The same goes for Yann Farell and Anquan Hill, two of Bonaventure’s best rebounders.
Farell, the 6-foot-6 freshman from Gabon, has struggled lately, but that does not take away from his ability to grab rebounds in bunches. Farell grabs 7.6 boards per game on his home floor, but he has grabbed just seven total over his past two games. Since scoring 22 points and grabbing ten rebounds in the New Year’s Eve victory over UMass, Farell has scored just six total points while not securing more than six rebounds in any of those four games.
But Farell is a freshman. He’s a special player who is still learning the system and gaining confidence.
Hill is also growing comfortable with Schmidt’s system. He has gained a lot of confidence as of late too.
Against Richmond, Hill grabbed a season-high ten rebounds against the Spiders while also finishing with a +13 rating, a team-high. His plus/minus rating has been terrific as of late: +15 at Rhode Island and +15 against George Mason. Bona lost to Rhody by a point but squeaked by Mason, 73-69.

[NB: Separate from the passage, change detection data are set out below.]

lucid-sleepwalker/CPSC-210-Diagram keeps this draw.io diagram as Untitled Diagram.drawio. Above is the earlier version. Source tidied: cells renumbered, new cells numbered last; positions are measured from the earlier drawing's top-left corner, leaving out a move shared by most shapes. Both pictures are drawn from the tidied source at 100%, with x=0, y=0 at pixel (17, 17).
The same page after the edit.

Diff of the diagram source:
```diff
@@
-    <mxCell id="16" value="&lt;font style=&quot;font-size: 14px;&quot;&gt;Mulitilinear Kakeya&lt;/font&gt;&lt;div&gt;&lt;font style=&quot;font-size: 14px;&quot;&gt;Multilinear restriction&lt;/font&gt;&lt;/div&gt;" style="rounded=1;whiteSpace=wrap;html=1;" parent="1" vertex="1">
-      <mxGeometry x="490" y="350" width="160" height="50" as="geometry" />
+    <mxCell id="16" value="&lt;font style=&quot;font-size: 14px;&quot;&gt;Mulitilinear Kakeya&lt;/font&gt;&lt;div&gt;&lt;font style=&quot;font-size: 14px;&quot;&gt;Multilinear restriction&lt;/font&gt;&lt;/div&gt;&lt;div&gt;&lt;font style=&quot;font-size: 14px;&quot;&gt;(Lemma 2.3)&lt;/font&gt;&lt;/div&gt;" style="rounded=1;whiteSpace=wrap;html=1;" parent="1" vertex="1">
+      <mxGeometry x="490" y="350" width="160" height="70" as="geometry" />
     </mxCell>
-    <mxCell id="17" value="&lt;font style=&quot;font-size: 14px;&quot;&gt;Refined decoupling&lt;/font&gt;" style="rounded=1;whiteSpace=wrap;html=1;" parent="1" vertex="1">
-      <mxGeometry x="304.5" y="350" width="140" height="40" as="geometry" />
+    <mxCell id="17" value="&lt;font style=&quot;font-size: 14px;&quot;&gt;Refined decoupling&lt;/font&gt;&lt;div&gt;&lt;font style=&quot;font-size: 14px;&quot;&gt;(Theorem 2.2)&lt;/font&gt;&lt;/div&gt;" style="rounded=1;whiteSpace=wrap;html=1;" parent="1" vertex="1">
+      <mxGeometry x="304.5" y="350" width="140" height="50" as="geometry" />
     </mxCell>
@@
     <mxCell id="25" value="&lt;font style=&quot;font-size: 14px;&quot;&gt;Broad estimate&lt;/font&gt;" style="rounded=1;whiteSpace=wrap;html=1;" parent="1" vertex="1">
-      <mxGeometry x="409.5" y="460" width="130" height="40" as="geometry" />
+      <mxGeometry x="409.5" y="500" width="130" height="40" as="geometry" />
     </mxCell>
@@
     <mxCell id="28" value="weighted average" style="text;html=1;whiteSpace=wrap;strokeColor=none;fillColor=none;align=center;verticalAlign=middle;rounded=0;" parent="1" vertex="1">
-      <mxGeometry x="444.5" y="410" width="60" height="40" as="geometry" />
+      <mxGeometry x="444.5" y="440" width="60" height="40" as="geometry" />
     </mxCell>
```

“He’s making that transition from a 5-man to a 4-man, which is not easy,” Schmidt said of Hill. “The 5-man always plays with his back to the basket. He’s coming along. He’s not all the way there, like most of our guys, but he’s learning. That transition is tough, but he’s making it. It shows that he made some progress against Richmond. Hopefully, he can continue to progress against Duquesne. He’s long and athletic.”
Another player trending upwards for the Bonnies is Moses Flowers, the 6-foot-4 guard who transferred to St. Bonaventure from Hartford.

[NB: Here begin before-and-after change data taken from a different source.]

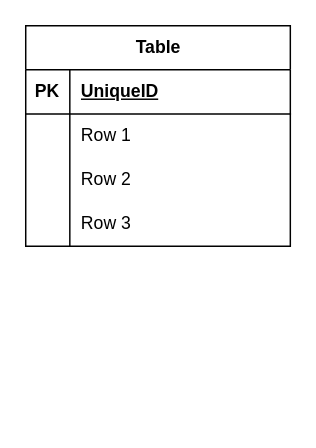
The draw.io diagram Modelo Lógico.drawio in Afes-reop/Modelado-de-Bases-de-Datos, before the edit. Source tidied: cells renumbered, new cells numbered last; positions are measured from the earlier drawing's top-left corner, leaving out a move shared by most shapes. Both pictures are drawn from the tidied source at 147%, with x=0, y=0 at pixel (25, 25).
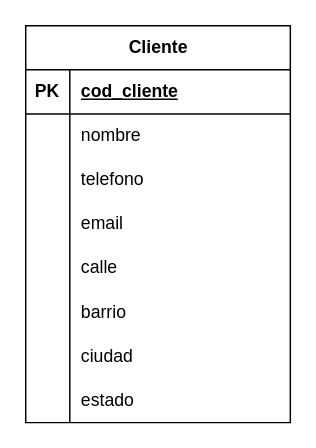
After the change.

The change refers to these unchanged cells:
```xml
<mxCell id="3" style="shape=tableRow;horizontal=0;startSize=0;swimlaneHead=0;swimlaneBody=0;fillColor=none;top=0;left=0;right=0;bottom=1;" parent="2" vertex="1">
  <mxGeometry y="30" width="180" height="30" as="geometry" />
</mxCell>
<mxCell id="6" style="shape=tableRow;horizontal=0;startSize=0;swimlaneHead=0;swimlaneBody=0;fillColor=none;top=0;left=0;right=0;bottom=0;" parent="2" vertex="1">
  <mxGeometry y="60" width="180" height="30" as="geometry" />
</mxCell>
<mxCell id="9" style="shape=tableRow;horizontal=0;startSize=0;swimlaneHead=0;swimlaneBody=0;fillColor=none;top=0;left=0;right=0;bottom=0;" parent="2" vertex="1">
  <mxGeometry y="90" width="180" height="30" as="geometry" />
</mxCell>
<mxCell id="12" style="shape=tableRow;horizontal=0;startSize=0;swimlaneHead=0;swimlaneBody=0;fillColor=none;top=0;left=0;right=0;bottom=0;" parent="2" vertex="1">
  <mxGeometry y="120" width="180" height="30" as="geometry" />
</mxCell>
```

Change to the diagram source:
```diff
@@
-    <mxCell id="2" value="Table" style="shape=table;startSize=30;childLayout=tableLayout;rowLines=0;fontStyle=1;align=center;html=1;" parent="1" vertex="1">
-      <mxGeometry width="180" height="150" as="geometry" />
+    <mxCell id="2" value="Cliente" style="shape=table;startSize=30;childLayout=tableLayout;rowLines=0;fontStyle=1;align=center;html=1;" parent="1" vertex="1">
+      <mxGeometry width="180" height="270" as="geometry" />
     </mxCell>
@@
-    <mxCell id="5" value="UniqueID" style="shape=partialRectangle;fillColor=none;top=0;left=0;bottom=0;right=0;align=left;spacingLeft=6;fontStyle=5;overflow=hidden;whiteSpace=wrap;html=1;" parent="3" vertex="1">
+    <mxCell id="5" value="cod_cliente" style="shape=partialRectangle;fillColor=none;top=0;left=0;bottom=0;right=0;align=left;spacingLeft=6;fontStyle=5;overflow=hidden;whiteSpace=wrap;html=1;" parent="3" vertex="1">
       <mxGeometry x="30" width="150" height="30" as="geometry" />
     </mxCell>
@@
-    <mxCell id="8" value="Row 1" style="shape=partialRectangle;fillColor=none;top=0;left=0;bottom=0;right=0;align=left;spacingLeft=6;overflow=hidden;whiteSpace=wrap;html=1;" parent="6" vertex="1">
+    <mxCell id="8" value="nombre" style="shape=partialRectangle;fillColor=none;top=0;left=0;bottom=0;right=0;align=left;spacingLeft=6;overflow=hidden;whiteSpace=wrap;html=1;" parent="6" vertex="1">
       <mxGeometry x="30" width="150" height="30" as="geometry" />
     </mxCell>
@@
-    <mxCell id="11" value="Row 2" style="shape=partialRectangle;fillColor=none;top=0;left=0;bottom=0;right=0;align=left;spacingLeft=6;overflow=hidden;whiteSpace=wrap;html=1;" parent="9" vertex="1">
+    <mxCell id="11" value="telefono" style="shape=partialRectangle;fillColor=none;top=0;left=0;bottom=0;right=0;align=left;spacingLeft=6;overflow=hidden;whiteSpace=wrap;html=1;" parent="9" vertex="1">
       <mxGeometry x="30" width="150" height="30" as="geometry" />
     </mxCell>
@@
-    <mxCell id="14" value="Row 3" style="shape=partialRectangle;fillColor=none;top=0;left=0;bottom=0;right=0;align=left;spacingLeft=6;overflow=hidden;whiteSpace=wrap;html=1;" parent="12" vertex="1">
+    <mxCell id="14" value="email" style="shape=partialRectangle;fillColor=none;top=0;left=0;bottom=0;right=0;align=left;spacingLeft=6;overflow=hidden;whiteSpace=wrap;html=1;" parent="12" vertex="1">
       <mxGeometry x="30" width="150" height="30" as="geometry" />
     </mxCell>
+    <mxCell id="15" style="shape=tableRow;horizontal=0;startSize=0;swimlaneHead=0;swimlaneBody=0;fillColor=none;top=0;left=0;right=0;bottom=0;" parent="2" vertex="1">
+      <mxGeometry y="150" width="180" height="30" as="geometry" />
+    </mxCell>
+    <mxCell id="16" style="shape=partialRectangle;fillColor=none;top=0;left=0;bottom=0;right=0;overflow=hidden;whiteSpace=wrap;html=1;" parent="15" vertex="1">
+      <mxGeometry width="30" height="30" as="geometry" />
+    </mxCell>
+    <mxCell id="17" value="calle" style="shape=partialRectangle;fillColor=none;top=0;left=0;bottom=0;right=0;align=left;spacingLeft=6;overflow=hidden;whiteSpace=wrap;html=1;" parent="15" vertex="1">
+      <mxGeometry x="30" width="150" height="30" as="geometry" />
+    </mxCell>
+    <mxCell id="18" style="shape=tableRow;horizontal=0;startSize=0;swimlaneHead=0;swimlaneBody=0;fillColor=none;top=0;left=0;right=0;bottom=0;" parent="2" vertex="1">
+      <mxGeometry y="180" width="180" height="30" as="geometry" />
+    </mxCell>
+    <mxCell id="19" style="shape=partialRectangle;fillColor=none;top=0;left=0;bottom=0;right=0;overflow=hidden;whiteSpace=wrap;html=1;" parent="18" vertex="1">
+      <mxGeometry width="30" height="30" as="geometry" />
+    </mxCell>
+    <mxCell id="20" value="barrio" style="shape=partialRectangle;fillColor=none;top=0;left=0;bottom=0;right=0;align=left;spacingLeft=6;overflow=hidden;whiteSpace=wrap;html=1;" parent="18" vertex="1">
+      <mxGeometry x="30" width="150" height="30" as="geometry" />
+    </mxCell>
+    <mxCell id="21" style="shape=tableRow;horizontal=0;startSize=0;swimlaneHead=0;swimlaneBody=0;fillColor=none;top=0;left=0;right=0;bottom=0;" parent="2" vertex="1">
+      <mxGeometry y="210" width="180" height="30" as="geometry" />
+    </mxCell>
+    <mxCell id="22" style="shape=partialRectangle;fillColor=none;top=0;left=0;bottom=0;right=0;overflow=hidden;whiteSpace=wrap;html=1;" parent="21" vertex="1">
+      <mxGeometry width="30" height="30" as="geometry" />
+    </mxCell>
+    <mxCell id="23" value="ciudad" style="shape=partialRectangle;fillColor=none;top=0;left=0;bottom=0;right=0;align=left;spacingLeft=6;overflow=hidden;whiteSpace=wrap;html=1;" parent="21" vertex="1">
+      <mxGeometry x="30" width="150" height="30" as="geometry" />
+    </mxCell>
+    <mxCell id="24" style="shape=tableRow;horizontal=0;startSize=0;swimlaneHead=0;swimlaneBody=0;fillColor=none;top=0;left=0;right=0;bottom=0;" parent="2" vertex="1">
+      <mxGeometry y="240" width="180" height="30" as="geometry" />
+    </mxCell>
+    <mxCell id="25" style="shape=partialRectangle;fillColor=none;top=0;left=0;bottom=0;right=0;overflow=hidden;whiteSpace=wrap;html=1;" parent="24" vertex="1">
+      <mxGeometry width="30" height="30" as="geometry" />
+    </mxCell>
+    <mxCell id="26" value="estado" style="shape=partialRectangle;fillColor=none;top=0;left=0;bottom=0;right=0;align=left;spacingLeft=6;overflow=hidden;whiteSpace=wrap;html=1;" parent="24" vertex="1">
+      <mxGeometry x="30" width="150" height="30" as="geometry" />
+    </mxCell>
```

In conference play, Flowers has averaged 14.2 PPG while shooting 61% from the floor overall and 47% from beyond the arc. He has accounted for 55% of Bonaventure’s scoring off the bench.
“He’s learning the system too,” Schmidt said when discussing Flowers. “They are all, in essence in freshmen. Some freshmen learn more quickly than others. [Flowers] got hurt in the preseason, which slowed him down a bit. It’s hard when you’re not playing well; that slows down your confidence. But in the last few games, he’s done what we need him to do. He’s come off the bench and given us a burst. He’s playing with much more confidence, which is a funny thing. Once you have [confidence], you can do some really good things. When you don’t, you can’t do much. He has it right now, but he can play even better. Yet, he’s given us what we need.”
In 103 seasons of St. Bonaventure basketball, the Bonnies have played only Canisius and Niagara more often than Duquesne.
Wednesday’s game will add another chapter to this historic rivalry and be an essential game in the conference standings.
Dayton, St. Louis, and VCU have a conference record of 4-1. Those three teams are the clear-cut top three in the conference.
The fourth seed, however, is up for grabs.
With Bona and Duquesne both having a 3-2 record, which has them tied for fourth, Wednesday’s game will separate these two schools, with one getting the inside track to that fourth spot.
The Bonnies have had great success against Duquesne over the past six seasons. They have also played well at home, as they are just one of five Atlantic 10 teams that have recorded only one home loss.
I see these trends continuing on Wednesday. The Dukes may be the better team on paper, but nobody on this Duquesne roster has experience playing in front of the Wolf Pack at the Reilly Center.
Give me the Bonnies in a nail-biter as the students begin their spring semester on a happy note.
St. Bonaventure 74, Duquesne 72
Jack Milko is a current graduate student at St. Bonaventure University. He will graduate with an M.A. in Sports Journalism in May 2023. He also covers the Bonnies for @A10Talk. Follow him on Twitter @Jack_Milko.
Featured image courtesy of Dan Nelligan, St. Bonaventure ’20.